• _DIRECTIONS_:
Everything in the records must be copied exactly except the pictures.

• _PROVIDED RECORDS_:
-*-*-
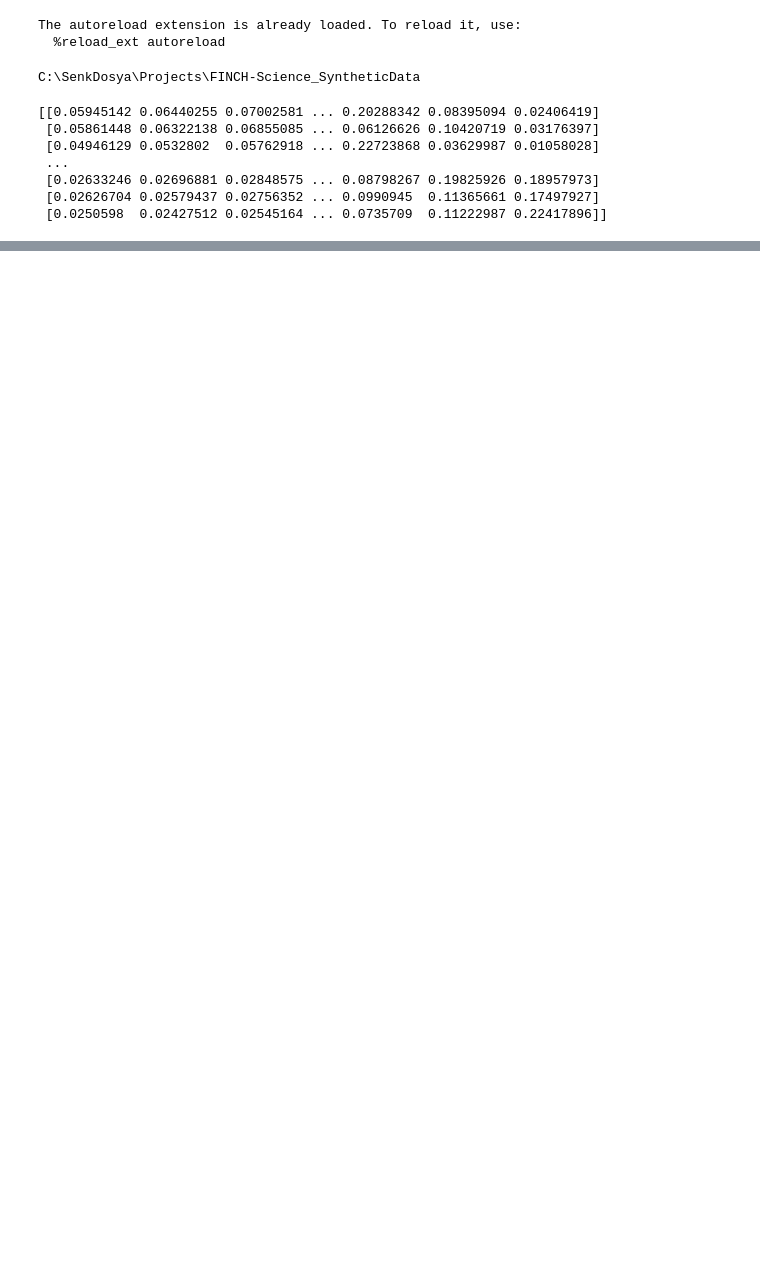
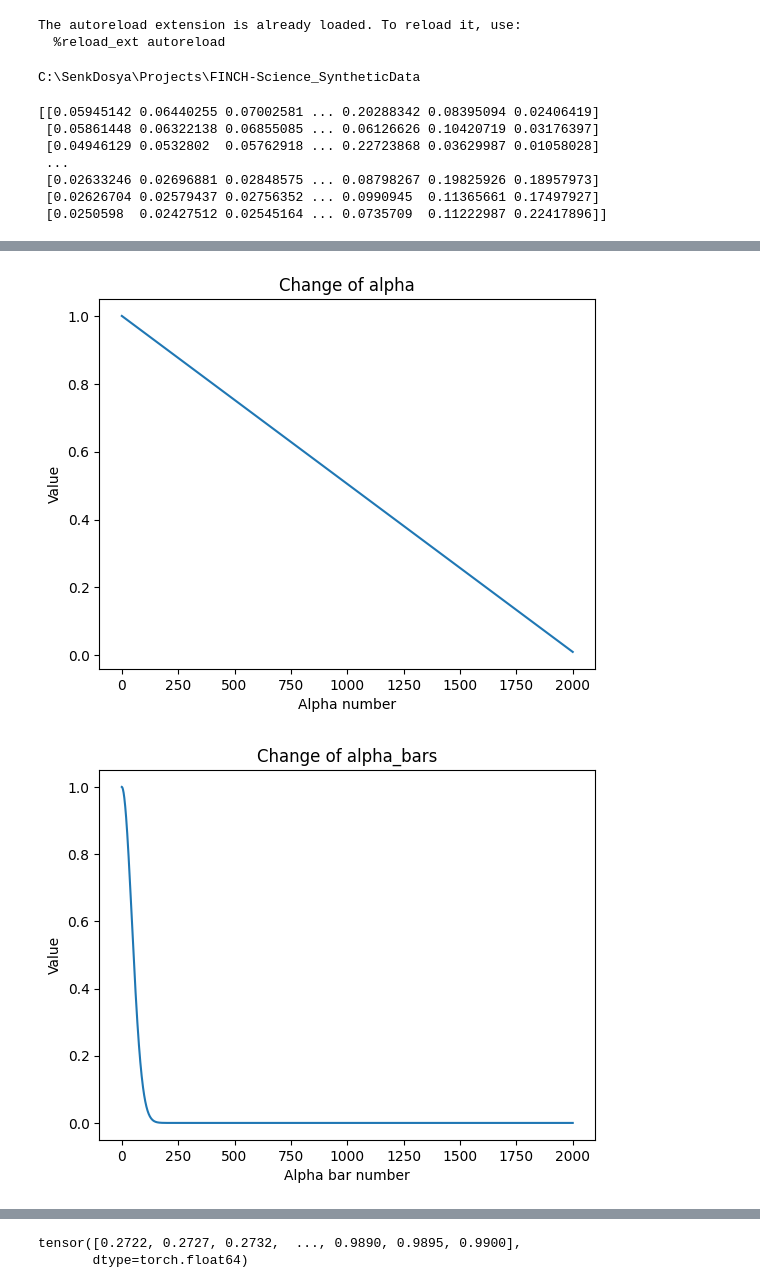
Before and after one commit to kieranphu-svg/FINCH-Science_SyntheticData, a Jupyter notebook: defs/diffusion/helper/noising/test.ipynb, the cells around one changed output, grey strips where cells are left out. Drawn from its saved outputs; the diff is of its cells as text; code cells hidden in the pictures; blank space fills up the shorter version.

```diff
--- a/defs/diffusion/helper/noising/test.ipynb
+++ b/defs/diffusion/helper/noising/test.ipynb
@@ -168,0 +169,63 @@ plt.show()
+# %%
+Lin = LinearSchedule(T, 1, 0.01)
+
+trial_spectrum = torch.tensor(data[0,])
+
+t=10
+time_tens = torch.tensor([t])
+
+x_t = Lin.add_noise(trial_spectrum, t=time_tens)
+
+# Everything works
+
+# Will try plotting the alpha_bars but for sqrt
+
+
+alpha_bars_lin = Lin.alpha_bars
+
+alpha_lin = 31*torch.ones_like(alpha_bars_lin)
+for i in range(0, T+1):
+    time_tens = torch.tensor([i])
+    alpha_lin[i] = Lin.alpha_t(time_tens)
+
+beta_lin = 31*torch.ones_like(alpha_bars_lin)
+for i in range(0, T+1):
+    time_tens = torch.tensor([i])
+    beta_lin[i] = Lin.beta_t(time_tens)
+
+beta_tilda_lin = 31*torch.ones_like(alpha_bars_lin)
+for i in range(0, T+1):
+    time_tens = torch.tensor([i])
+    beta_tilda_lin[i] = Lin.beta_tilda_t(time_tens)
+
+ranges=np.arange(0,T+1, 1)
+
+plt.plot(ranges, alpha_lin)
+plt.xlabel("Alpha number")
+plt.ylabel("Value")
+plt.title("Change of alpha")
+plt.show()
+
+plt.plot(ranges, alpha_bars_lin)
+plt.xlabel("Alpha bar number")
+plt.ylabel("Value")
+plt.title("Change of alpha_bars")
+plt.show()
+
+plt.plot(ranges, beta_lin)
+plt.xlabel("beta number")
+plt.ylabel("Value")
+plt.title("Change of beta")
+plt.show()
+
+plt.plot(ranges, beta_tilda_lin)
+plt.xlabel("beta_tilda number")
+plt.ylabel("Value")
+plt.title("Change of beta_tildae")
+plt.show()
+
+
+print(beta_lin[550:])
+# %% [output]
+[figure, added]
+[figure, added]
@@ -168,0 +234,2 @@ plt.show()
+tensor([0.2722, 0.2727, 0.2732,  ..., 0.9890, 0.9895, 0.9900],
+       dtype=torch.float64)
```
Also changed, not shown: parts of 8 cells of this notebook, 2 other files.
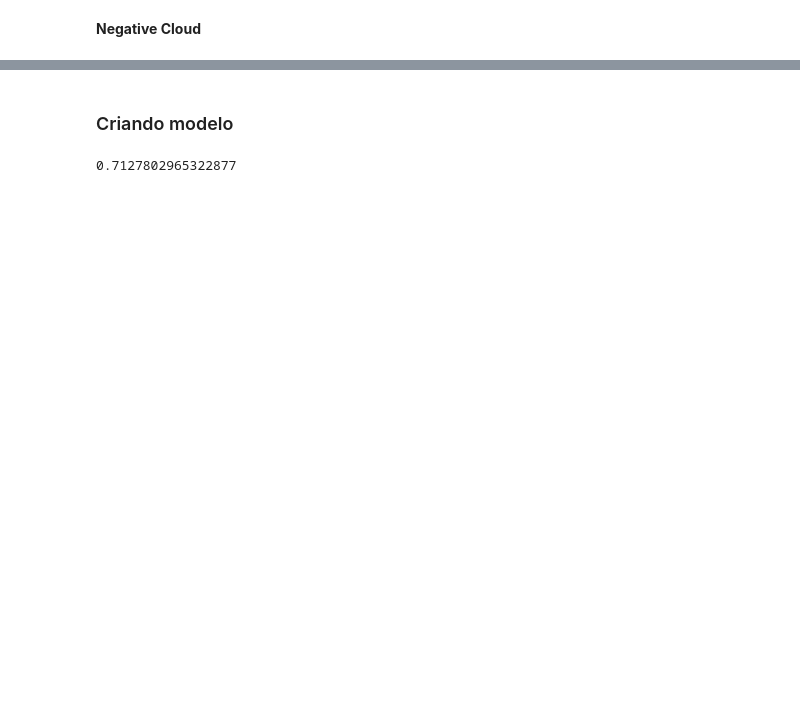
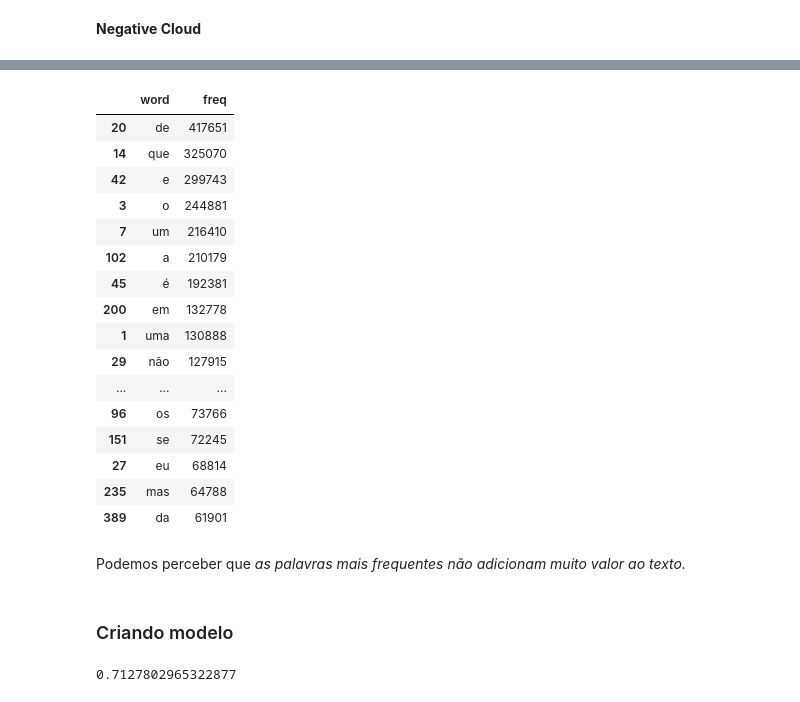
Before and after one commit to pveiga-abreu/feelings-identifier, a Jupyter notebook: main.ipynb, the cells around one changed output, grey strips where cells are left out. Saved outputs shown, nothing was run; the diff lists cells and outputs as text; code cells hidden in the pictures; blank space fills up the shorter version.

Commit message:
tokenizing textual corpus

```diff
--- a/main.ipynb
+++ b/main.ipynb
@@ -96,0 +120,14 @@ plt.show()
+# %%
+# Criando instância de um whitespace tokenizer
+wht_tokenizer = nltk.tokenize.WhitespaceTokenizer()
+
+# Criando corpus textual com todas as plavras do dataset e gerando os tokens
+all_words = ' '.join([positive_words, negative_words])
+word_tokens = wht_tokenizer.tokenize(all_words)
+
+# Medindo a frequência de cada palavra no corpus
+frequency = nltk.FreqDist(word_tokens)
+# %%
+# Criando DataFrame das frequências
+frequency_df = pd.DataFrame({'word': frequency.keys(), 'freq': frequency.values()})
+frequency_df.head()
@@ -97,3 +141,26 @@ plt.show()
+# %%
+# Visualizando palavraas coom maior frequência
+frequency_df.nlargest(columns='freq', n=20)
+# %% [output]
+|  | word | freq |
+| 20 | de | 417651 |
+| 14 | que | 325070 |
+| 42 | e | 299743 |
+| 3 | o | 244881 |
+| 7 | um | 216410 |
+| 102 | a | 210179 |
+| 45 | é | 192381 |
+| 200 | em | 132778 |
+| 1 | uma | 130888 |
+| 29 | não | 127915 |
+| ... | ... | ... |
+| 96 | os | 73766 |
+| 151 | se | 72245 |
+| 27 | eu | 68814 |
+| 235 | mas | 64788 |
+| 389 | da | 61901 |
+# %% [markdown]
+Podemos perceber que <em>as palavras mais frequentes não adicionam muito valor ao texto.</em>
 # %% [markdown]
 ### Criando modelo
 # %%
```
Also changed, not shown: parts of 7 cells of this notebook, 1 other file.
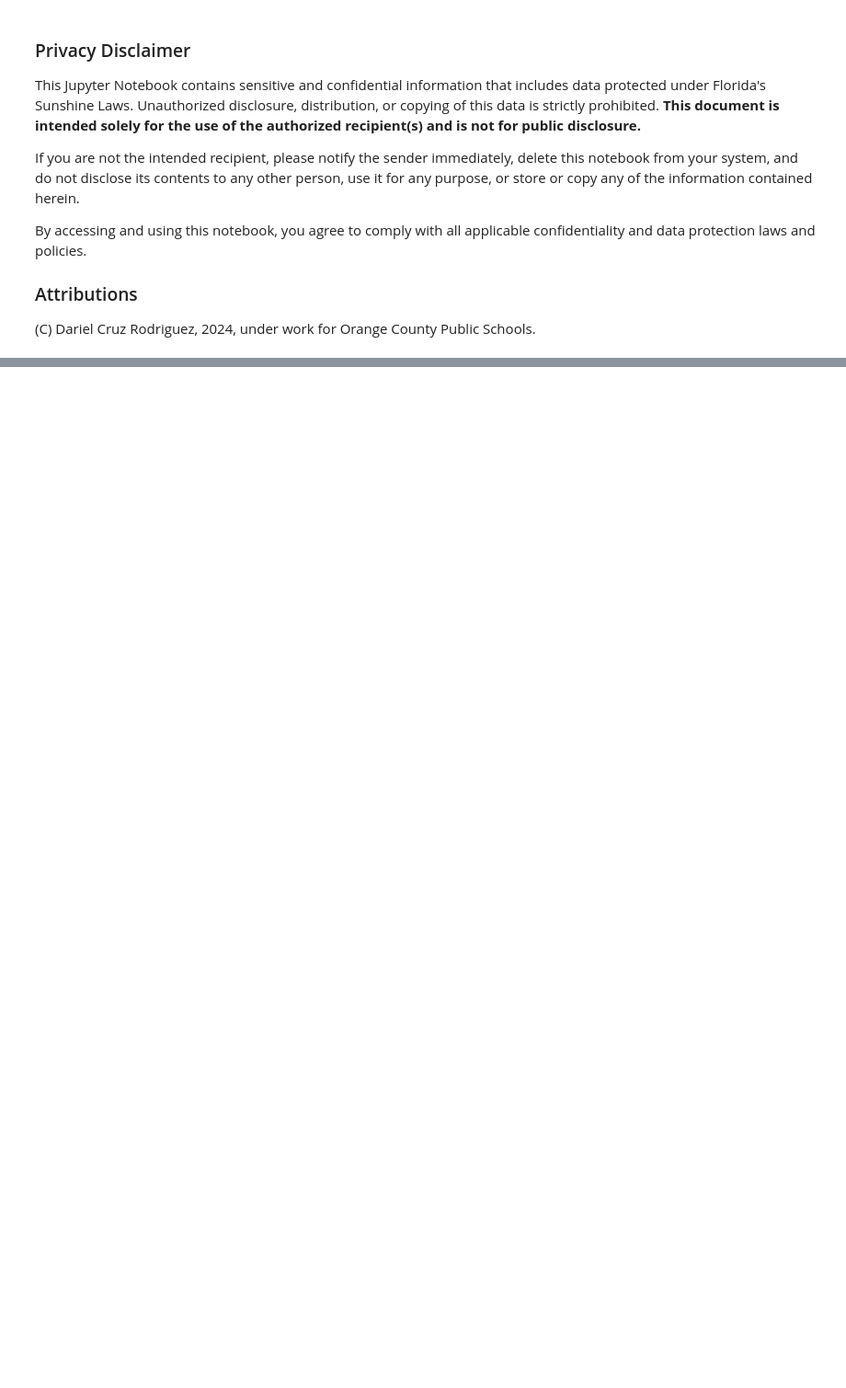
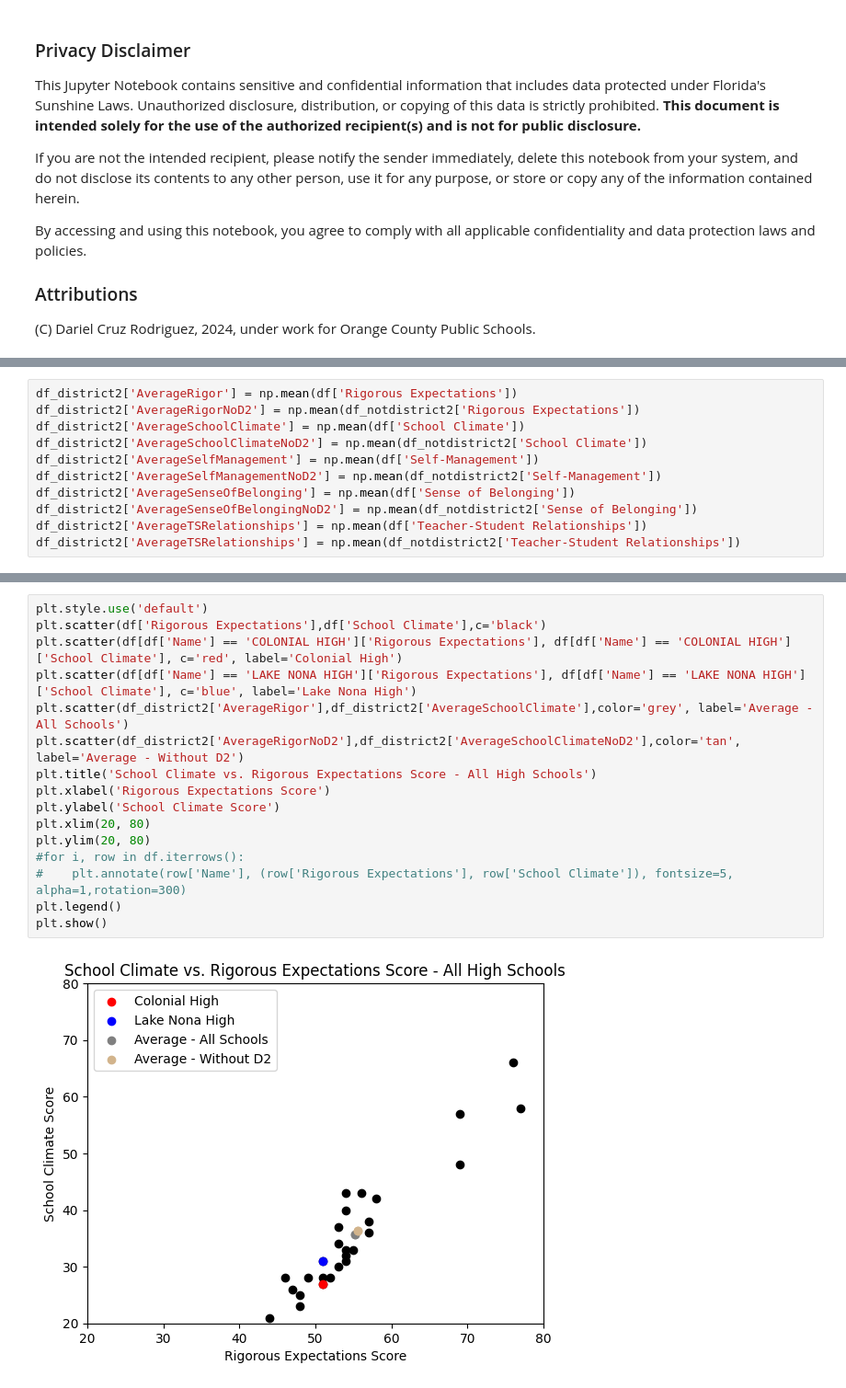
Before and after one commit to cruzdariel/ocps_2024survey, a Jupyter notebook: DataAnalysis.ipynb, the cells around one changed output, grey strips where cells are left out. Shown: that part at 92% size. Saved outputs shown, nothing was run; the diff lists cells and outputs as text; blank space fills up the shorter version.

```diff
--- a/DataAnalysis.ipynb
+++ b/DataAnalysis.ipynb
@@ -26,0 +89,11 @@ df_district2.head()
+# %%
+df_district2['AverageRigor'] = np.mean(df['Rigorous Expectations'])
+df_district2['AverageRigorNoD2'] = np.mean(df_notdistrict2['Rigorous Expectations'])
+df_district2['AverageSchoolClimate'] = np.mean(df['School Climate'])
+df_district2['AverageSchoolClimateNoD2'] = np.mean(df_notdistrict2['School Climate'])
+df_district2['AverageSelfManagement'] = np.mean(df['Self-Management'])
+df_district2['AverageSelfManagementNoD2'] = np.mean(df_notdistrict2['Self-Management'])
+df_district2['AverageSenseOfBelonging'] = np.mean(df['Sense of Belonging'])
+df_district2['AverageSenseOfBelongingNoD2'] = np.mean(df_notdistrict2['Sense of Belonging'])
+df_district2['AverageTSRelationships'] = np.mean(df['Teacher-Student Relationships'])
+df_district2['AverageTSRelationships'] = np.mean(df_notdistrict2['Teacher-Student Relationships'])
@@ -26,0 +125,18 @@ df_district2.head()
+# %%
+plt.style.use('default')
+plt.scatter(df['Rigorous Expectations'],df['School Climate'],c='black')
+plt.scatter(df[df['Name'] == 'COLONIAL HIGH']['Rigorous Expectations'], df[df['Name'] == 'COLONIAL HIGH']['School Climate'], c='red', label='Colonial High')
+plt.scatter(df[df['Name'] == 'LAKE NONA HIGH']['Rigorous Expectations'], df[df['Name'] == 'LAKE NONA HIGH']['School Climate'], c='blue', label='Lake Nona High')
+plt.scatter(df_district2['AverageRigor'],df_district2['AverageSchoolClimate'],color='grey', label='Average - All Schools')
+plt.scatter(df_district2['AverageRigorNoD2'],df_district2['AverageSchoolClimateNoD2'],color='tan', label='Average - Without D2')
+plt.title('School Climate vs. Rigorous Expectations Score - All High Schools')
+plt.xlabel('Rigorous Expectations Score')
+plt.ylabel('School Climate Score')
+plt.xlim(20, 80)
+plt.ylim(20, 80)
+#for i, row in df.iterrows():
+#    plt.annotate(row['Name'], (row['Rigorous Expectations'], row['School Climate']), fontsize=5, alpha=1,rotation=300)
+plt.legend()
+plt.show()
+# %% [output]
+[figure, added]
```
Also changed, not shown: parts of 5 cells of this notebook.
-*-*-
• _EXPECTED ANSWER_:
Before and after one commit to kieranphu-svg/FINCH-Science_SyntheticData, a Jupyter notebook: defs/diffusion/helper/noising/test.ipynb, the cells around one changed output, grey strips where cells are left out. Drawn from its saved outputs; the diff is of its cells as text; code cells hidden in the pictures; blank space fills up the shorter version.

```diff
--- a/defs/diffusion/helper/noising/test.ipynb
+++ b/defs/diffusion/helper/noising/test.ipynb
@@ -168,0 +169,63 @@ plt.show()
+# %%
+Lin = LinearSchedule(T, 1, 0.01)
+
+trial_spectrum = torch.tensor(data[0,])
+
+t=10
+time_tens = torch.tensor([t])
+
+x_t = Lin.add_noise(trial_spectrum, t=time_tens)
+
+# Everything works
+
+# Will try plotting the alpha_bars but for sqrt
+
+
+alpha_bars_lin = Lin.alpha_bars
+
+alpha_lin = 31*torch.ones_like(alpha_bars_lin)
+for i in range(0, T+1):
+    time_tens = torch.tensor([i])
+    alpha_lin[i] = Lin.alpha_t(time_tens)
+
+beta_lin = 31*torch.ones_like(alpha_bars_lin)
+for i in range(0, T+1):
+    time_tens = torch.tensor([i])
+    beta_lin[i] = Lin.beta_t(time_tens)
+
+beta_tilda_lin = 31*torch.ones_like(alpha_bars_lin)
+for i in range(0, T+1):
+    time_tens = torch.tensor([i])
+    beta_tilda_lin[i] = Lin.beta_tilda_t(time_tens)
+
+ranges=np.arange(0,T+1, 1)
+
+plt.plot(ranges, alpha_lin)
+plt.xlabel("Alpha number")
+plt.ylabel("Value")
+plt.title("Change of alpha")
+plt.show()
+
+plt.plot(ranges, alpha_bars_lin)
+plt.xlabel("Alpha bar number")
+plt.ylabel("Value")
+plt.title("Change of alpha_bars")
+plt.show()
+
+plt.plot(ranges, beta_lin)
+plt.xlabel("beta number")
+plt.ylabel("Value")
+plt.title("Change of beta")
+plt.show()
+
+plt.plot(ranges, beta_tilda_lin)
+plt.xlabel("beta_tilda number")
+plt.ylabel("Value")
+plt.title("Change of beta_tildae")
+plt.show()
+
+
+print(beta_lin[550:])
+# %% [output]
+[figure, added]
+[figure, added]
@@ -168,0 +234,2 @@ plt.show()
+tensor([0.2722, 0.2727, 0.2732,  ..., 0.9890, 0.9895, 0.9900],
+       dtype=torch.float64)
```
Also changed, not shown: parts of 8 cells of this notebook, 2 other files.
Before and after one commit to pveiga-abreu/feelings-identifier, a Jupyter notebook: main.ipynb, the cells around one changed output, grey strips where cells are left out. Saved outputs shown, nothing was run; the diff lists cells and outputs as text; code cells hidden in the pictures; blank space fills up the shorter version.

Commit message:
tokenizing textual corpus

```diff
--- a/main.ipynb
+++ b/main.ipynb
@@ -96,0 +120,14 @@ plt.show()
+# %%
+# Criando instância de um whitespace tokenizer
+wht_tokenizer = nltk.tokenize.WhitespaceTokenizer()
+
+# Criando corpus textual com todas as plavras do dataset e gerando os tokens
+all_words = ' '.join([positive_words, negative_words])
+word_tokens = wht_tokenizer.tokenize(all_words)
+
+# Medindo a frequência de cada palavra no corpus
+frequency = nltk.FreqDist(word_tokens)
+# %%
+# Criando DataFrame das frequências
+frequency_df = pd.DataFrame({'word': frequency.keys(), 'freq': frequency.values()})
+frequency_df.head()
@@ -97,3 +141,26 @@ plt.show()
+# %%
+# Visualizando palavraas coom maior frequência
+frequency_df.nlargest(columns='freq', n=20)
+# %% [output]
+|  | word | freq |
+| 20 | de | 417651 |
+| 14 | que | 325070 |
+| 42 | e | 299743 |
+| 3 | o | 244881 |
+| 7 | um | 216410 |
+| 102 | a | 210179 |
+| 45 | é | 192381 |
+| 200 | em | 132778 |
+| 1 | uma | 130888 |
+| 29 | não | 127915 |
+| ... | ... | ... |
+| 96 | os | 73766 |
+| 151 | se | 72245 |
+| 27 | eu | 68814 |
+| 235 | mas | 64788 |
+| 389 | da | 61901 |
+# %% [markdown]
+Podemos perceber que <em>as palavras mais frequentes não adicionam muito valor ao texto.</em>
 # %% [markdown]
 ### Criando modelo
 # %%
```
Also changed, not shown: parts of 7 cells of this notebook, 1 other file.
Before and after one commit to cruzdariel/ocps_2024survey, a Jupyter notebook: DataAnalysis.ipynb, the cells around one changed output, grey strips where cells are left out. Shown: that part at 92% size. Saved outputs shown, nothing was run; the diff lists cells and outputs as text; blank space fills up the shorter version.

```diff
--- a/DataAnalysis.ipynb
+++ b/DataAnalysis.ipynb
@@ -26,0 +89,11 @@ df_district2.head()
+# %%
+df_district2['AverageRigor'] = np.mean(df['Rigorous Expectations'])
+df_district2['AverageRigorNoD2'] = np.mean(df_notdistrict2['Rigorous Expectations'])
+df_district2['AverageSchoolClimate'] = np.mean(df['School Climate'])
+df_district2['AverageSchoolClimateNoD2'] = np.mean(df_notdistrict2['School Climate'])
+df_district2['AverageSelfManagement'] = np.mean(df['Self-Management'])
+df_district2['AverageSelfManagementNoD2'] = np.mean(df_notdistrict2['Self-Management'])
+df_district2['AverageSenseOfBelonging'] = np.mean(df['Sense of Belonging'])
+df_district2['AverageSenseOfBelongingNoD2'] = np.mean(df_notdistrict2['Sense of Belonging'])
+df_district2['AverageTSRelationships'] = np.mean(df['Teacher-Student Relationships'])
+df_district2['AverageTSRelationships'] = np.mean(df_notdistrict2['Teacher-Student Relationships'])
@@ -26,0 +125,18 @@ df_district2.head()
+# %%
+plt.style.use('default')
+plt.scatter(df['Rigorous Expectations'],df['School Climate'],c='black')
+plt.scatter(df[df['Name'] == 'COLONIAL HIGH']['Rigorous Expectations'], df[df['Name'] == 'COLONIAL HIGH']['School Climate'], c='red', label='Colonial High')
+plt.scatter(df[df['Name'] == 'LAKE NONA HIGH']['Rigorous Expectations'], df[df['Name'] == 'LAKE NONA HIGH']['School Climate'], c='blue', label='Lake Nona High')
+plt.scatter(df_district2['AverageRigor'],df_district2['AverageSchoolClimate'],color='grey', label='Average - All Schools')
+plt.scatter(df_district2['AverageRigorNoD2'],df_district2['AverageSchoolClimateNoD2'],color='tan', label='Average - Without D2')
+plt.title('School Climate vs. Rigorous Expectations Score - All High Schools')
+plt.xlabel('Rigorous Expectations Score')
+plt.ylabel('School Climate Score')
+plt.xlim(20, 80)
+plt.ylim(20, 80)
+#for i, row in df.iterrows():
+#    plt.annotate(row['Name'], (row['Rigorous Expectations'], row['School Climate']), fontsize=5, alpha=1,rotation=300)
+plt.legend()
+plt.show()
+# %% [output]
+[figure, added]
```
Also changed, not shown: parts of 5 cells of this notebook.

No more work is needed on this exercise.